Dataset items
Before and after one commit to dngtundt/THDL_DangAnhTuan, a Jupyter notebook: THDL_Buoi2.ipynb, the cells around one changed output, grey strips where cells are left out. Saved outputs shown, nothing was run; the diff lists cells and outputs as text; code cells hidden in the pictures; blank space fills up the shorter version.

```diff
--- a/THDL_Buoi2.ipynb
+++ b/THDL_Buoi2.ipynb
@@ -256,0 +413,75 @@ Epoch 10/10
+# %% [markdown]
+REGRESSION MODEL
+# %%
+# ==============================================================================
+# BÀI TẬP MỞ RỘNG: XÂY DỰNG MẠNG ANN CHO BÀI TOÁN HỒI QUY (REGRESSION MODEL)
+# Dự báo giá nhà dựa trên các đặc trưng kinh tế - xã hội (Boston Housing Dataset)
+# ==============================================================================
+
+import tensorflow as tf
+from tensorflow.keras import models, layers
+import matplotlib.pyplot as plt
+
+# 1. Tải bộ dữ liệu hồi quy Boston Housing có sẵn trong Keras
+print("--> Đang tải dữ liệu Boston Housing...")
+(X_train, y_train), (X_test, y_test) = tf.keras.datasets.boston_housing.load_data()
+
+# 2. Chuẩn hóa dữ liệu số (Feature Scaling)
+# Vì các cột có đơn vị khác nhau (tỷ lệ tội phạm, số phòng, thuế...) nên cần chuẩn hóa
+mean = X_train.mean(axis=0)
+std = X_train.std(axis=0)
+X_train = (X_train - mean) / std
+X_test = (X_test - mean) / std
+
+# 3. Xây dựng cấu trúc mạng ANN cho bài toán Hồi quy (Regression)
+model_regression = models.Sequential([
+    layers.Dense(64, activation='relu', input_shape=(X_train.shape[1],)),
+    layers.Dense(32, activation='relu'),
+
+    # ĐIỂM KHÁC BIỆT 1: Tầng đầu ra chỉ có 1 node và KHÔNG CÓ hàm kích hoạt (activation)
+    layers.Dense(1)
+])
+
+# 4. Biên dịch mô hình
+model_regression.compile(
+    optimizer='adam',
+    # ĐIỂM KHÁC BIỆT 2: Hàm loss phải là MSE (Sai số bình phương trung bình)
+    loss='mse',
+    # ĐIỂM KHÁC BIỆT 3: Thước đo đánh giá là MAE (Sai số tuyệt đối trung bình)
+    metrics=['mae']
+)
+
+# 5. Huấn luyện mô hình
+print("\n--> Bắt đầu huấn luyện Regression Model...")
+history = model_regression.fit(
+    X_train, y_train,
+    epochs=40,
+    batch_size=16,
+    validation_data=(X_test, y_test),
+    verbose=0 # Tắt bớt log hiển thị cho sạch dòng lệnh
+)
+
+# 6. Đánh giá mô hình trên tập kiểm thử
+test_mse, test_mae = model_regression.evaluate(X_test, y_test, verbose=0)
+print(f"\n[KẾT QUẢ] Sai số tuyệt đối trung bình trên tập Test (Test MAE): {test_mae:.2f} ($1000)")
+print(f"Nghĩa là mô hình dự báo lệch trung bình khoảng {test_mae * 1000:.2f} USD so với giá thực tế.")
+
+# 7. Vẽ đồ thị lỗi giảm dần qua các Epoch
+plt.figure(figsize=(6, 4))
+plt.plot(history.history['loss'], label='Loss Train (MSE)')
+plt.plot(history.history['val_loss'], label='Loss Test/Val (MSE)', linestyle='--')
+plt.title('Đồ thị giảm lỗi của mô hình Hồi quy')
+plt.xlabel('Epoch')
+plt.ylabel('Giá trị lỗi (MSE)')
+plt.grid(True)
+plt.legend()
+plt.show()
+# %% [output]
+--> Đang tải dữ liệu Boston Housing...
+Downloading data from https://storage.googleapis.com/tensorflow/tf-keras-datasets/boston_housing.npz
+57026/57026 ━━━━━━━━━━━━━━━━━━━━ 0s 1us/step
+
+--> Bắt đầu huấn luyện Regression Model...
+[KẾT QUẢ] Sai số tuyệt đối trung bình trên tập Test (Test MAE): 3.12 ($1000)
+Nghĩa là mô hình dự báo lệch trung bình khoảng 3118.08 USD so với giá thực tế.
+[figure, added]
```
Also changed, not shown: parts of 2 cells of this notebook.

WORK INSTRUCTIONS
Which lines above hold the string "layers"? Please copy all of them.

YOUR RESPONSE
+from tensorflow.keras import models, layers
+    layers.Dense(64, activation='relu', input_shape=(X_train.shape[1],)),
+    layers.Dense(32, activation='relu'),
+    layers.Dense(1)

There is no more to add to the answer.